[Front-end code edit data]
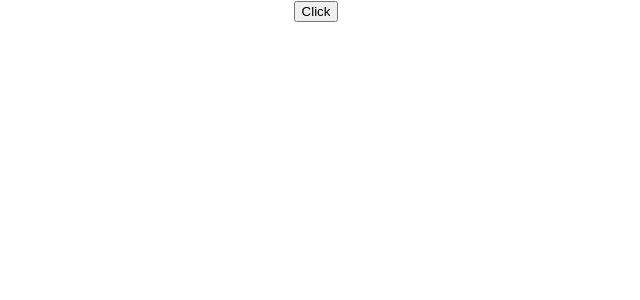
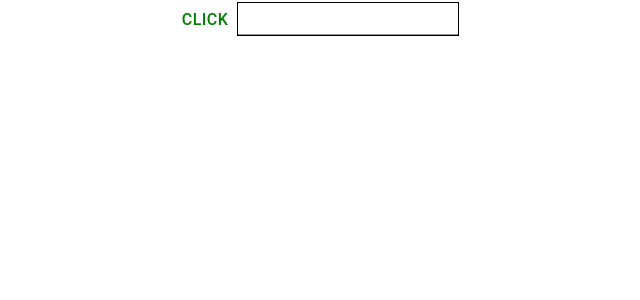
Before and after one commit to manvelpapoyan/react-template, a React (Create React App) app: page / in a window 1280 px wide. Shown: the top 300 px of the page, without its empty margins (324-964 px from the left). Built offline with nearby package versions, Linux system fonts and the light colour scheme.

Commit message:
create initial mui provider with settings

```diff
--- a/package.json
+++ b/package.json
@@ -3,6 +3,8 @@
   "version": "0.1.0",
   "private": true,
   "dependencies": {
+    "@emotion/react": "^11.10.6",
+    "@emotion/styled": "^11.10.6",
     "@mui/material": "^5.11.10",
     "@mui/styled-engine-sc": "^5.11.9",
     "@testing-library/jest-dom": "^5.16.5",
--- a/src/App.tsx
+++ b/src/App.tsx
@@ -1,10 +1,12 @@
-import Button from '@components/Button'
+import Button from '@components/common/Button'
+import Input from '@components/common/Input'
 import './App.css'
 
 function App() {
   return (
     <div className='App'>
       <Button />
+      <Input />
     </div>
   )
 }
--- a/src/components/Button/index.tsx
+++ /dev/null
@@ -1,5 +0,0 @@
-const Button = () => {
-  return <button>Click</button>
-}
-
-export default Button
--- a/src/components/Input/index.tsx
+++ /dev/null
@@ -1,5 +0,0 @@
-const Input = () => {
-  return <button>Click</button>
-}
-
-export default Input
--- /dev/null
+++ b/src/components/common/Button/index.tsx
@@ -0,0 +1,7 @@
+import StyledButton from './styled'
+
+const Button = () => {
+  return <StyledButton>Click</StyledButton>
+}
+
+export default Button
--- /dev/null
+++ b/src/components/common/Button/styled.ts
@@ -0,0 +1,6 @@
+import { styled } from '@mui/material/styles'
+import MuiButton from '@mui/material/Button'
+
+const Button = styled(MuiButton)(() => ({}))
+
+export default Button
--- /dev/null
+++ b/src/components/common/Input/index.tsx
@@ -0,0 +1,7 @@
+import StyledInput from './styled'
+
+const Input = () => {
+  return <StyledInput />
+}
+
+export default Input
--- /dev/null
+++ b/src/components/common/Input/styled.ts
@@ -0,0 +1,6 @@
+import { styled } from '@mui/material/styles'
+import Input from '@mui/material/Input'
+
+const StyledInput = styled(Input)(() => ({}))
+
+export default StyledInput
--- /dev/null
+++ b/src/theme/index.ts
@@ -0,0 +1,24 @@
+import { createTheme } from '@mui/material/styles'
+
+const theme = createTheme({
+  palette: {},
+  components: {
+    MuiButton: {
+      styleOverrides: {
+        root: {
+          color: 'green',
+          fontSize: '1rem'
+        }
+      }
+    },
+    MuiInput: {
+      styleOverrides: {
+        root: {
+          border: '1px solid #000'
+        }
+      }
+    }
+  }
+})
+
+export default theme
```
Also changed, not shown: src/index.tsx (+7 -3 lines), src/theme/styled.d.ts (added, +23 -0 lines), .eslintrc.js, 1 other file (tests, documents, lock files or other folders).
==
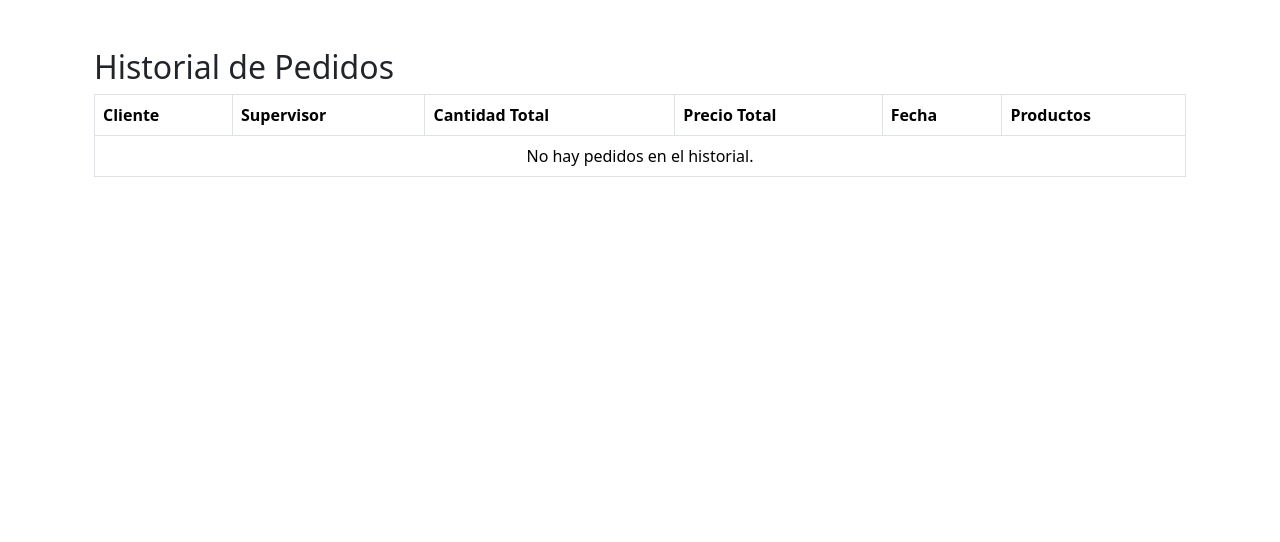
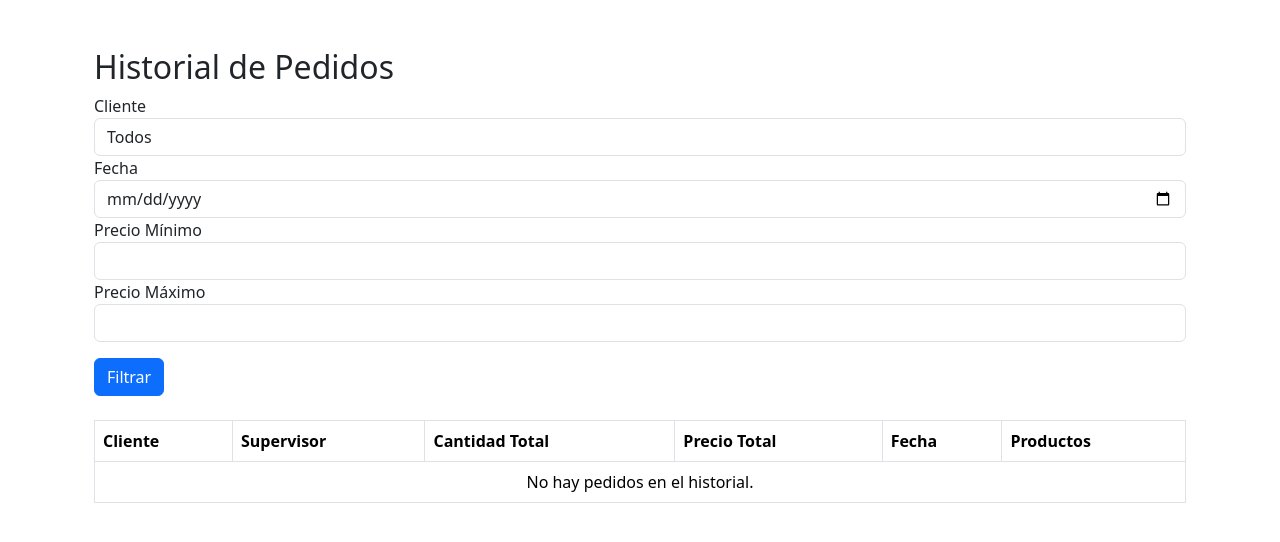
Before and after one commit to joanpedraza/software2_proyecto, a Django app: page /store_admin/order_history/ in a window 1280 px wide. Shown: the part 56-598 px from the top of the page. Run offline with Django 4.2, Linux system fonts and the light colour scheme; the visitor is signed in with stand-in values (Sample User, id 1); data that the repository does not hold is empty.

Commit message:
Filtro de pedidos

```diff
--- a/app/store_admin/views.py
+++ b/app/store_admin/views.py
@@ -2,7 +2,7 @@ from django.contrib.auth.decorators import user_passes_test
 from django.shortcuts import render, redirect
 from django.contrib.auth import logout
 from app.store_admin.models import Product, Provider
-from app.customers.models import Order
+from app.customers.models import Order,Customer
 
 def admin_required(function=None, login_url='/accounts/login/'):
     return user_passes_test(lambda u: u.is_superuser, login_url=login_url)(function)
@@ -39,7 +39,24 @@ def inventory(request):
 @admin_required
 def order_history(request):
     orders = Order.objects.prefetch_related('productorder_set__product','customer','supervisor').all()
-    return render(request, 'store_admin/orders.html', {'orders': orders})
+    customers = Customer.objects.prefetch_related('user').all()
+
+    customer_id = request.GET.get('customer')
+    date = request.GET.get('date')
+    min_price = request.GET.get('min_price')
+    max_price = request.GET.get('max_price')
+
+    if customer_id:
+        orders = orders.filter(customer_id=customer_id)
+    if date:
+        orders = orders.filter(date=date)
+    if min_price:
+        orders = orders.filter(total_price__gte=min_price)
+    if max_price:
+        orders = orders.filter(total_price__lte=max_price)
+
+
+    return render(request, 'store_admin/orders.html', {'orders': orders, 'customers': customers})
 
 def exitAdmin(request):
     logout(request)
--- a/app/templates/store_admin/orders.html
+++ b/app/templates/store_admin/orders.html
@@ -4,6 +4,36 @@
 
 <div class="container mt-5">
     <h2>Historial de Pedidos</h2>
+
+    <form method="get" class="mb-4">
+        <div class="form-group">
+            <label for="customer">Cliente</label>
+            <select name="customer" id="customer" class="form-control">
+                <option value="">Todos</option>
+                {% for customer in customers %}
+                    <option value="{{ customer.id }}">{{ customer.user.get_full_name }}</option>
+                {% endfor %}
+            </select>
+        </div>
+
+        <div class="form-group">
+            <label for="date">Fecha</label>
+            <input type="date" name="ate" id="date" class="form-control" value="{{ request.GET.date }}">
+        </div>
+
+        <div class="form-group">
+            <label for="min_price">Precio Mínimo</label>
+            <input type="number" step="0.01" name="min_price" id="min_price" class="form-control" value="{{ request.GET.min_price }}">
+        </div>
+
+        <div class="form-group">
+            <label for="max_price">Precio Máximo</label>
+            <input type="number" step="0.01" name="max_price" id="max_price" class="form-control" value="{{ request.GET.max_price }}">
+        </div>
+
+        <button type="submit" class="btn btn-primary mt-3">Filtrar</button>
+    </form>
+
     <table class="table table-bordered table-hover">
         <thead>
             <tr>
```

- AIM OF THE EXERCISE
Pull every line containing "date" from the entries above and copy it.

- WRITTEN ANSWER
+    date = request.GET.get('date')
+    if date:
+        orders = orders.filter(date=date)
+            <label for="date">Fecha</label>
+            <input type="date" name="ate" id="date" class="form-control" value="{{ request.GET.date }}">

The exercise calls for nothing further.